Here are 2 example sketches with a Timer Counter and a PWM:

Code: [Select]

void setup() {

  pinMode(LED_BUILTIN, OUTPUT);
  tc_setup();
}

void loop() {
}

void tc_setup() {

  PMC->PMC_PCER0 |= PMC_PCER0_PID29;                       // TC2 power ON : Timer Counter 0 channel 2 IS TC2
  TC0->TC_CHANNEL[2].TC_CMR = TC_CMR_TCCLKS_TIMER_CLOCK1   // MCK/2, clk on rising edge
                              | TC_CMR_WAVE                // Waveform mode
                              | TC_CMR_WAVSEL_UP_RC;       // UP mode with automatic trigger on RC Compare

  TC0->TC_CHANNEL[2].TC_RC = 42;                           // Frequency = (Mck/2)/TC_RC  Hz = 1 MHz
  TC0->TC_CHANNEL[2].TC_IER = TC_IER_CPCS;                 // Interrupt on RC compare match
  NVIC_EnableIRQ(TC2_IRQn);                                // Enable interrupts
  TC0->TC_CHANNEL[2].TC_CCR = TC_CCR_SWTRG | TC_CCR_CLKEN; // Software trigger and enable

}

void TC2_Handler() {
  static uint32_t Count;
 
  TC0->TC_CHANNEL[2].TC_SR;         // Read and clear status register

  if (Count++ == 1000000) {
    Count = 0;
   
    PIOB->PIO_ODSR ^= PIO_ODSR_P27;
  }
}




Code: [Select]

void setup() {
 
  pinMode(LED_BUILTIN, OUTPUT);
  pwm_setup();
}

void loop() {
}

void pwm_setup() {
  PMC->PMC_PCER1 |= PMC_PCER1_PID36;                   // PWM power ON

 
  PWM->PWM_CLK = PWM_CLK_PREB(0) | PWM_CLK_DIVB(1);    // select Frequency : Mck = 84 MHz

  PWM->PWM_CH_NUM[0].PWM_CMR = PWM_CMR_CPRE_CLKB;      // The period is left aligned, clock source as CLKB on channel 0
  PWM->PWM_CH_NUM[0].PWM_CPRD = 84;                    // Set the PWM frequency 84 MHz/ CPRD = 1 MHz
 
  PWM->PWM_IER1 = PWM_IER1_CHID0;                      // Interrupt on counter event (CPRD compare match)
  NVIC_EnableIRQ(PWM_IRQn);                            // Enable interrupt

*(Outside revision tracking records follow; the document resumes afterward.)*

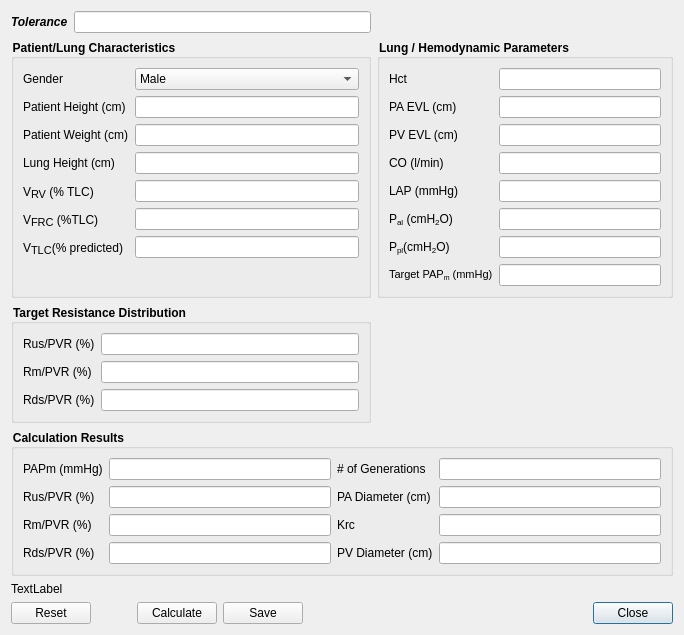
Qt form src/calibratedlg.ui (AdamMajer/bshouty-lung-model) before a commit.
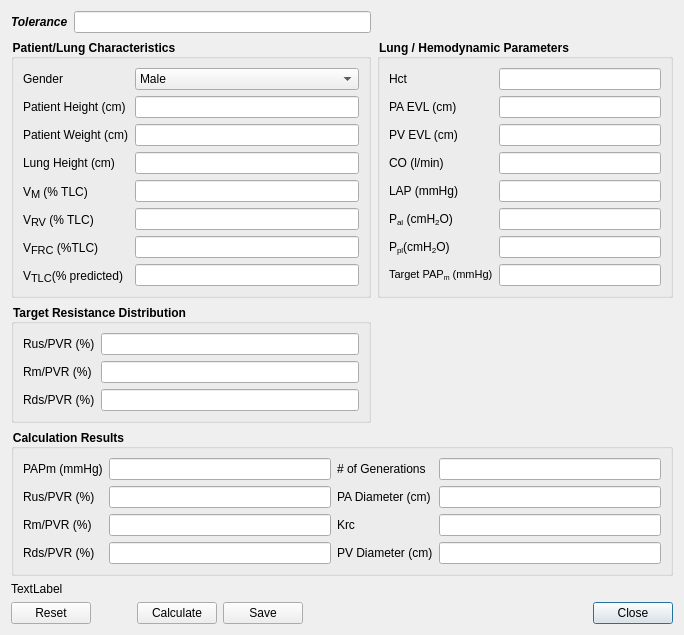
The same form after that commit. Custom widgets are drawn as their Qt base class.

Diff of the .ui file:
```diff
--- a/src/calibratedlg.ui
+++ b/src/calibratedlg.ui
@@ -122,7 +122,7 @@
         </property>
        </widget>
       </item>
-      <item row="4" column="0">
+      <item row="5" column="0">
        <widget class="QLabel" name="label_15">
         <property name="font">
          <font>
@@ -142,7 +142,7 @@
         </property>
        </widget>
       </item>
-      <item row="4" column="1">
+      <item row="5" column="1">
        <widget class="ClickableLineEdit" name="Vrv">
         <property name="toolTip">
          <string>&lt;!DOCTYPE HTML PUBLIC &quot;-//W3C//DTD HTML 4.0//EN&quot; &quot;http://www.w3.org/TR/REC-html40/strict.dtd&quot;&gt;
@@ -155,7 +155,7 @@
         </property>
        </widget>
       </item>
-      <item row="5" column="0">
+      <item row="6" column="0">
        <widget class="QLabel" name="label_16">
         <property name="font">
          <font>
@@ -175,7 +175,7 @@
         </property>
        </widget>
       </item>
-      <item row="5" column="1">
+      <item row="6" column="1">
        <widget class="ClickableLineEdit" name="Vfrc">
         <property name="toolTip">
          <string>&lt;!DOCTYPE HTML PUBLIC &quot;-//W3C//DTD HTML 4.0//EN&quot; &quot;http://www.w3.org/TR/REC-html40/strict.dtd&quot;&gt;
@@ -188,14 +188,14 @@
         </property>
        </widget>
       </item>
-      <item row="6" column="1">
+      <item row="7" column="1">
        <widget class="QLineEdit" name="Vtlc">
         <property name="toolTip">
          <string>&lt;html&gt;&lt;head/&gt;&lt;body&gt;&lt;p&gt;V&lt;span style=&quot; vertical-align:sub;&quot;&gt;TLC&lt;/span&gt; stands for Total Lung Capacity as percent of predicted TLC&lt;/p&gt;&lt;p&gt;&lt;span style=&quot; font-weight:600; text-decoration: underline;&quot;&gt;Range:&lt;/span&gt; 5 – 300%&lt;/p&gt;&lt;/body&gt;&lt;/html&gt;</string>
         </property>
        </widget>
       </item>
-      <item row="6" column="0">
+      <item row="7" column="0">
        <widget class="QLabel" name="label_30">
         <property name="font">
          <font>
@@ -229,6 +229,16 @@
         </item>
        </widget>
       </item>
+      <item row="4" column="0">
+       <widget class="QLabel" name="label_23">
+        <property name="text">
+         <string>&lt;html&gt;&lt;head/&gt;&lt;body&gt;&lt;p&gt;&lt;span style=&quot; font-family:'Sans Serif'; font-size:9pt;&quot;&gt;V&lt;/span&gt;&lt;span style=&quot; font-family:'Sans Serif'; font-size:12pt; vertical-align:sub;&quot;&gt;M&lt;/span&gt;&lt;span style=&quot; font-family:'Sans Serif'; font-size:9pt;&quot;&gt; (% TLC)&lt;/span&gt;&lt;/p&gt;&lt;/body&gt;&lt;/html&gt;</string>
+        </property>
+       </widget>
+      </item>
+      <item row="4" column="1">
+       <widget class="QLineEdit" name="Vm"/>
+      </item>
      </layout>
     </widget>
    </item>
```
Left out of the diff: 1 changed line with no effect on the pictures.
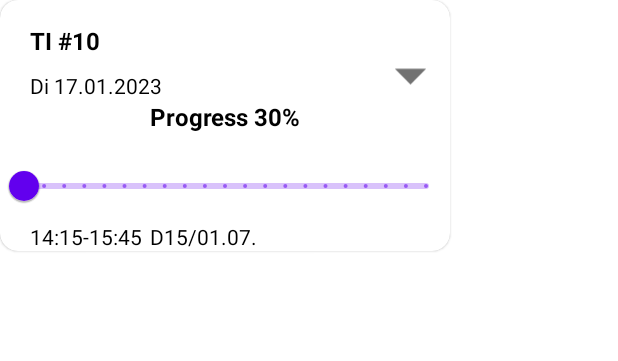
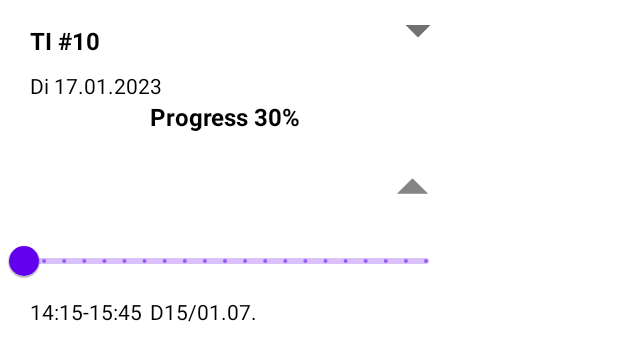
Before and after one commit to Minhphucnguyen49/OBS-Lite_App, an Android app: the layout list_item_module.xml on its own in the app's theme, with its tools: preview values and no code run, on a phone screen of 412 x 824 dp. Shown: the top 361 px of the screen. Run offline under Robolectric (Android 15) with nearby library versions, the phone set to English and light mode, and no system bars.

Commit message:
Triangle Button Design updated

```diff
--- a/app/src/main/res/drawable/ic_arrow_down.xml
+++ b/app/src/main/res/drawable/ic_arrow_down.xml
@@ -1,6 +1,6 @@
 <vector xmlns:android="http://schemas.android.com/apk/res/android"
-    android:width="50dp"
-    android:height="50dp"
+    android:width="40dp"
+    android:height="40dp"
     android:viewportWidth="24"
     android:viewportHeight="24"
     android:tint="#333333"
--- a/app/src/main/res/layout/expanded_card.xml
+++ b/app/src/main/res/layout/expanded_card.xml
@@ -2,9 +2,19 @@
 <RelativeLayout xmlns:android="http://schemas.android.com/apk/res/android"
     android:layout_width="match_parent"
     android:layout_height="wrap_content">
+    <ImageView
+        android:id="@+id/btnUpArrow"
+        android:layout_width="wrap_content"
+        android:layout_height="wrap_content"
+        android:src="@drawable/ic_arrow_up"
+        android:layout_alignParentTop="true"
+        android:layout_alignParentEnd="true">
+
+    </ImageView>
 
     <com.google.android.material.slider.Slider
         android:id="@+id/slider"
+        android:layout_below="@+id/btnUpArrow"
         android:layout_width="match_parent"
         android:layout_height="wrap_content"
         android:stepSize="5"
@@ -19,6 +29,7 @@
         android:layout_below="@+id/slider"
         android:gravity="center_horizontal|center_vertical"
         android:layout_marginLeft="20dp"
+        android:layout_marginBottom="15dp"
         android:text="@string/time_location"
         android:textAppearance="@style/module_time">
 
--- a/app/src/main/res/layout/list_item_module.xml
+++ b/app/src/main/res/layout/list_item_module.xml
@@ -63,23 +63,10 @@
                 android:layout_below="@+id/module_infor"
                 android:layout_alignParentTop="true"
                 android:layout_alignParentEnd="true"
-                android:layout_alignParentBottom="true"
                 android:layout_marginTop="0dp"
                 android:layout_marginEnd="1dp"
                 android:layout_marginBottom="0dp"
                 android:src="@drawable/ic_arrow_down">
-
-            </ImageView>
-
-            <ImageView
-                android:id="@+id/btnUpArrow"
-                android:layout_width="wrap_content"
-                android:layout_height="wrap_content"
-                android:layout_alignParentTop="true"
-                android:layout_alignParentEnd="true"
-                android:layout_alignParentBottom="true"
-                android:src="@drawable/ic_arrow_up"
-                android:visibility="gone">
 
             </ImageView>
 
@@ -93,6 +80,8 @@
             >
 
             <include layout="@layout/expanded_card" />
+
+
         </RelativeLayout>
     </RelativeLayout>
 
```
Also changed, not shown: app/src/main/java/com/hciws22/obslite/todo/ModuleRecViewAdapter.java (+10 -6 lines).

  PWM->PWM_ENA = PWM_ENA_CHID0;                        // Enable PWM channel 0
}
void PWM_Handler() {
  static uint32_t Count;
 
  PWM->PWM_ISR1;      // Read and Clear status register
  if (Count++ == 1000000) {
   
    PIOB->PIO_ODSR ^= PIO_ODSR_P27;
    Count = 0;
  }
 
  // update PWM frequency with  PWM->PWM_CH_NUM[0].PWM_CPRDUPD = ....;
}


Go Up